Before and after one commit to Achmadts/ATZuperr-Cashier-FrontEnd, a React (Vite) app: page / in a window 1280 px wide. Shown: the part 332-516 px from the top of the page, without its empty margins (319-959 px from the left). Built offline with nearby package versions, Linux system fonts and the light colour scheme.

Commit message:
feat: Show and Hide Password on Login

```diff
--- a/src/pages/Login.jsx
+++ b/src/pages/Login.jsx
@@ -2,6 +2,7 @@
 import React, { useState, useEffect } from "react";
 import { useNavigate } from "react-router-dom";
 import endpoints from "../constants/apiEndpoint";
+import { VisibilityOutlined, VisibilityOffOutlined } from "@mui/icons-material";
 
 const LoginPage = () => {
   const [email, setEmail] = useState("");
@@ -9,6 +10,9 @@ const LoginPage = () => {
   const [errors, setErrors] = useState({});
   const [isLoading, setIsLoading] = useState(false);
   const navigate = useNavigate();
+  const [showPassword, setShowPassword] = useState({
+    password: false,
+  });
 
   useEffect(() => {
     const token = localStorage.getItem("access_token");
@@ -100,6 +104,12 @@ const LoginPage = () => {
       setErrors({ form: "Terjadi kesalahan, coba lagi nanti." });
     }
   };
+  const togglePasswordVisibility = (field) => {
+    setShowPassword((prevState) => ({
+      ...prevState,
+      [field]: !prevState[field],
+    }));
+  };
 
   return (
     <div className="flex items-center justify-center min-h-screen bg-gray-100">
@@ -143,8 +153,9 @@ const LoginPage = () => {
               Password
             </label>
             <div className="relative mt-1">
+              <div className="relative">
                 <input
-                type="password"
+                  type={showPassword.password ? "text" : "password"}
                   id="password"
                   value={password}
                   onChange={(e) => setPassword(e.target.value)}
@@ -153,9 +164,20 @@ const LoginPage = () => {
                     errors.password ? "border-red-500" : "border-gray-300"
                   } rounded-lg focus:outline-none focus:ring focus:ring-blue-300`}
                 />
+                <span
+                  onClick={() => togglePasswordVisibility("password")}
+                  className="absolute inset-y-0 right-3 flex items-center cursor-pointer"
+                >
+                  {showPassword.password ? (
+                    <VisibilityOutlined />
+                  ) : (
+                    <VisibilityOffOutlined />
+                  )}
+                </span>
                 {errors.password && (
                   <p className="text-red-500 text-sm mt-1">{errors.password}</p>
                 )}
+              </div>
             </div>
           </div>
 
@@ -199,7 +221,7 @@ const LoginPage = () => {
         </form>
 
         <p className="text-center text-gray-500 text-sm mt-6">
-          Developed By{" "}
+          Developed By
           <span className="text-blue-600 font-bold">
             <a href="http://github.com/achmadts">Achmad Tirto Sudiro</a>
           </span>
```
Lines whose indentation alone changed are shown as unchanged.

§

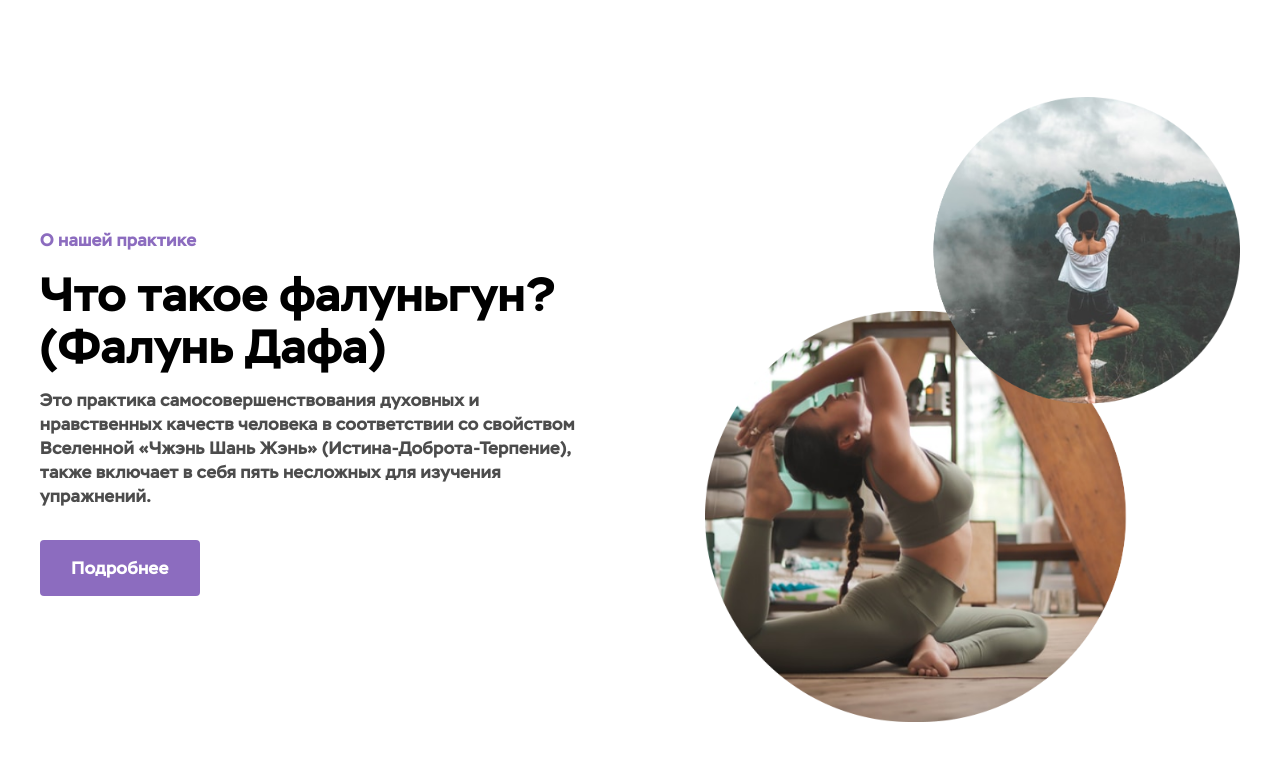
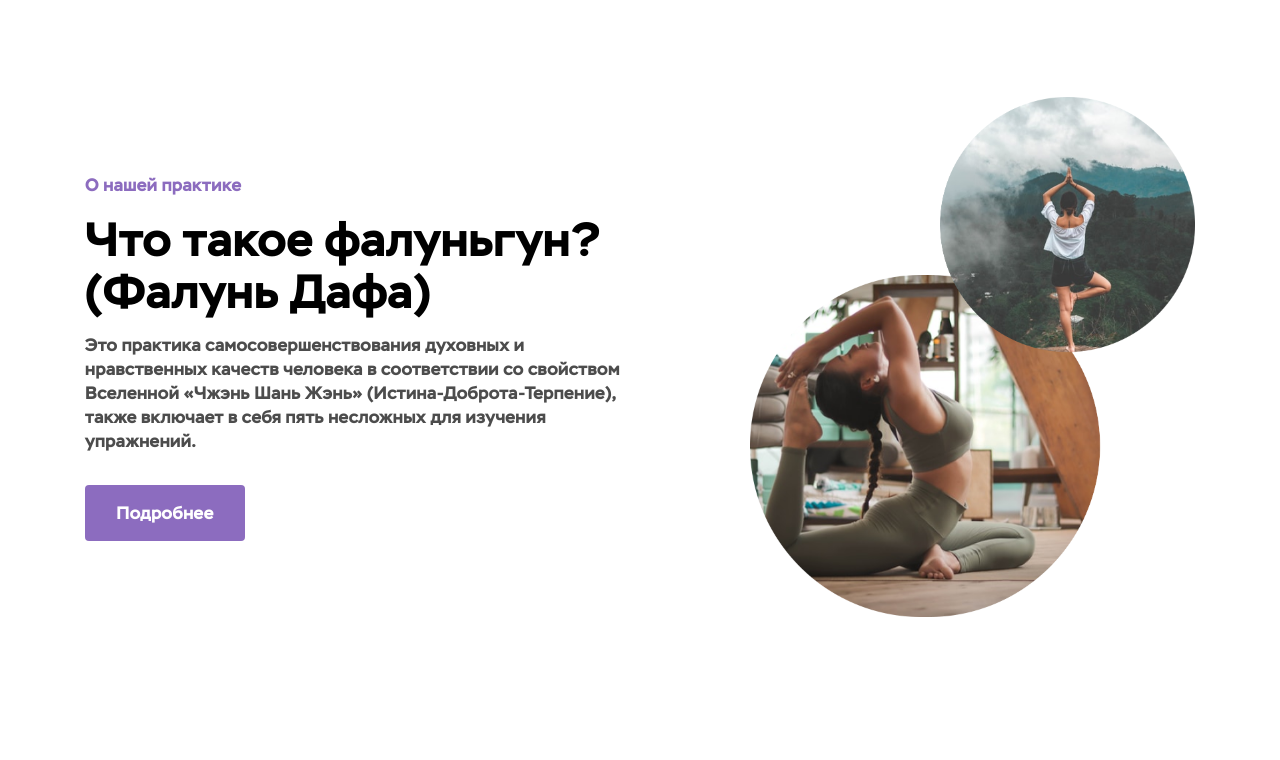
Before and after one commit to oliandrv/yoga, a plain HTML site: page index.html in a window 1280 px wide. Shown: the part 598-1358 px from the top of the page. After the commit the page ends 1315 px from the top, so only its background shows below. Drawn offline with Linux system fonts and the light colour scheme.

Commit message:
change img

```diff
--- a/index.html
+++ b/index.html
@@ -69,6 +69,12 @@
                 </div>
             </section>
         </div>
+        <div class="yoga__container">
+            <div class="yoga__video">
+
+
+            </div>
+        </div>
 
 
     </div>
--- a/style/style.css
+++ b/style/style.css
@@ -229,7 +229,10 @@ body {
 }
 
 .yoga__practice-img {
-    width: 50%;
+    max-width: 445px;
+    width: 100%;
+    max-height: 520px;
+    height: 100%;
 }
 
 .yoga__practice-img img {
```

§

### PROBLEM STATEMENT
Count every line of the data in which the word "useState" appears, and report only the total.

### RESPONSE TO THIS TASK
5